A diabetic should implement a diet that focuses on eating a well-balanced meal. The diabetic diet strives to eat more starches, including bread, starchy vegetables and cereal. Six servings per day should satisfy this suggestion. When trying to add more starches to a diet, one could have a breakfast consisting of cereal, nonfat milk or choose to eat a bagel with a teaspoon of jam. When eating salads or casseroles, the addition of garbanzo beans, cooked black beans or corn is a great way to get the starches you need.

Every day, the diabetic diet calls for the consumption of about five fruits and vegetables. When reaching for a snack, you should now choose an apple or orange. Raw vegetables also make great snacks or an addition to a lunch meal. When preparing a stew, stir-fried meal or chili, the more vegetable the better. Since sugar is an important factor when following a diet for a diabetic, sweets and foods containing a high amount of sugar should be consumed in moderation. Once or twice a week, a favorite sweet treat is allowed, but anything more can affect blood sugar levels. For example, when eating out, splitting a dessert is a good way to cut down on the calories, sugar and fat.

Fiber is also an important aspect of a diabetic diet. The best kinds of fiber to seek out are soluble fibers, which can be found in vegetables, fruits and in some seeds. These food items help to increase the rate at which glucose is absorbed into the intestines. The highest soluble fiber foods that you can find are legumes, such as cooked kidney beans. A list of healthy foods to incorporate into a diabetic diet can be found below:

Food Suggestions for a Diabetic Diet

Apples:High in Fiber.

Beans:High in Folic acid, iron, potassium, zinc, fiber.

Berries, especially the dark kinds:High in Vitamin C, minerals.

Broccoli:High in Vitamin C, folate, fiber, selenium.

Kale:High in Vitamin C, folate, fiber, selenium.

Brussels Sprouts:High in Vitamin C, folate, fiber, selenium.

Cauliflower:High in Vitamin C, folate, fiber, selenium.

Carrots, as well as other bright yellow vegetables:High in Vitamin A, Vitamin C, fiber.

Oily fish, such as mackerel, salmon and sardines:High in Vitamin B3, B12, essential fatty acids, selenium.

Nuts:High in Vitamin E, Vitamin B1, essential fatty acids, folate, fiber.

Sweet Potatoes:High in Vitamin C, vitamin E, vitamin A.

Spinach, as well as other dark green leafy vegetables:High in Vitamin C, folate, Vitamin A.
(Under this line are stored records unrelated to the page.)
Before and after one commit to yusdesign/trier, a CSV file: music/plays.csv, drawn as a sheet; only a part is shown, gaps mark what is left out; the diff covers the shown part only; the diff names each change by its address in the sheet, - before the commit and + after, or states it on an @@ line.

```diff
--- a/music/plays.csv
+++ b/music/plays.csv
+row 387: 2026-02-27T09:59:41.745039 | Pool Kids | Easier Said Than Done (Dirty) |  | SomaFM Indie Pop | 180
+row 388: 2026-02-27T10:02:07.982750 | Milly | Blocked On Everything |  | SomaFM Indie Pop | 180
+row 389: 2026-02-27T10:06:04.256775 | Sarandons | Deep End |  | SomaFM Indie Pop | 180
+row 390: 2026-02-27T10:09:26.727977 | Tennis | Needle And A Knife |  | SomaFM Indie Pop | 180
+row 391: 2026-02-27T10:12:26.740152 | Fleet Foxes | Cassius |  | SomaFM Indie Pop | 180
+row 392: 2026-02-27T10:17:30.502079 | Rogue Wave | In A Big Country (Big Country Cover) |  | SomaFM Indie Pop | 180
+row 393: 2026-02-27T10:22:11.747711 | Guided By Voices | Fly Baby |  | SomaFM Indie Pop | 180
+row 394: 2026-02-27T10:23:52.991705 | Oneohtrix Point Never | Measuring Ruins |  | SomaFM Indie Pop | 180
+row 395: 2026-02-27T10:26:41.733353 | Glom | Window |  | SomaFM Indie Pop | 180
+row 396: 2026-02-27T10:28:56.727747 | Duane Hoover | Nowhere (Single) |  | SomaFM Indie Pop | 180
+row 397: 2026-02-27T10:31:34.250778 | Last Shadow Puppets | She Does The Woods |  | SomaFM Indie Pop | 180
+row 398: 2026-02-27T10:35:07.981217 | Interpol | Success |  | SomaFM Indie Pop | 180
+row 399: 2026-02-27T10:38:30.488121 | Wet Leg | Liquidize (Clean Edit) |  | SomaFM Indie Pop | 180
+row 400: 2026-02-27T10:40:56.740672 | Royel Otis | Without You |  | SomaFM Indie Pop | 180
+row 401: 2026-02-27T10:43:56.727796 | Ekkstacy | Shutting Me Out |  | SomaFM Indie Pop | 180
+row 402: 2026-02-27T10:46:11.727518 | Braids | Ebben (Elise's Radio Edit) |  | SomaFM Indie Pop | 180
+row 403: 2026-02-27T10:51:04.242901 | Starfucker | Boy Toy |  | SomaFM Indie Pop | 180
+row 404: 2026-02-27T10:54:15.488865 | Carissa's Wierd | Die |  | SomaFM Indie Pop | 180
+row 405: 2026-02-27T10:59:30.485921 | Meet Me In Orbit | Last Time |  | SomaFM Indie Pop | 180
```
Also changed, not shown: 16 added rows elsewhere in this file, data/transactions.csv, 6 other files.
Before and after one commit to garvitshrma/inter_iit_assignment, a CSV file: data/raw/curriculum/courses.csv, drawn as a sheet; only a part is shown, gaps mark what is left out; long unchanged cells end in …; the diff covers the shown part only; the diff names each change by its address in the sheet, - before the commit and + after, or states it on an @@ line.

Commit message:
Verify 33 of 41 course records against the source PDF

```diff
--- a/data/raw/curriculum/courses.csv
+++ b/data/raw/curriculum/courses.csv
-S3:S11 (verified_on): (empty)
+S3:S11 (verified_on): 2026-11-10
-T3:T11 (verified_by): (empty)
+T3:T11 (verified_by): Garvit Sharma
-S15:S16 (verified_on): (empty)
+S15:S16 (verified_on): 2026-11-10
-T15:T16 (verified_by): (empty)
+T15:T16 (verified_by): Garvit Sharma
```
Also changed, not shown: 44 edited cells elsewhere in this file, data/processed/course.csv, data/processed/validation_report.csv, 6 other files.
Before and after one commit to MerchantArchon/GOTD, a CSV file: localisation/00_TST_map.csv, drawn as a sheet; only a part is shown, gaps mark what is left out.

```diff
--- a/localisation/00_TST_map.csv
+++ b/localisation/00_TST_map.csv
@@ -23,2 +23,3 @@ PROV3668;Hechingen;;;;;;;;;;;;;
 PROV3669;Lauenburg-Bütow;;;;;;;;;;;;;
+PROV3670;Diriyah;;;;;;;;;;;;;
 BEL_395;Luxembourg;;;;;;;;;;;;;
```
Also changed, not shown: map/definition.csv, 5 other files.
Tea, especially green tea.

Tomatoes:High in vitamin C, biotin, minerals.

Whole grains:High in Vitamin B, Selenium, fiber, folate.

Oranges:High in Vitamin C, folate, potassium, fiber.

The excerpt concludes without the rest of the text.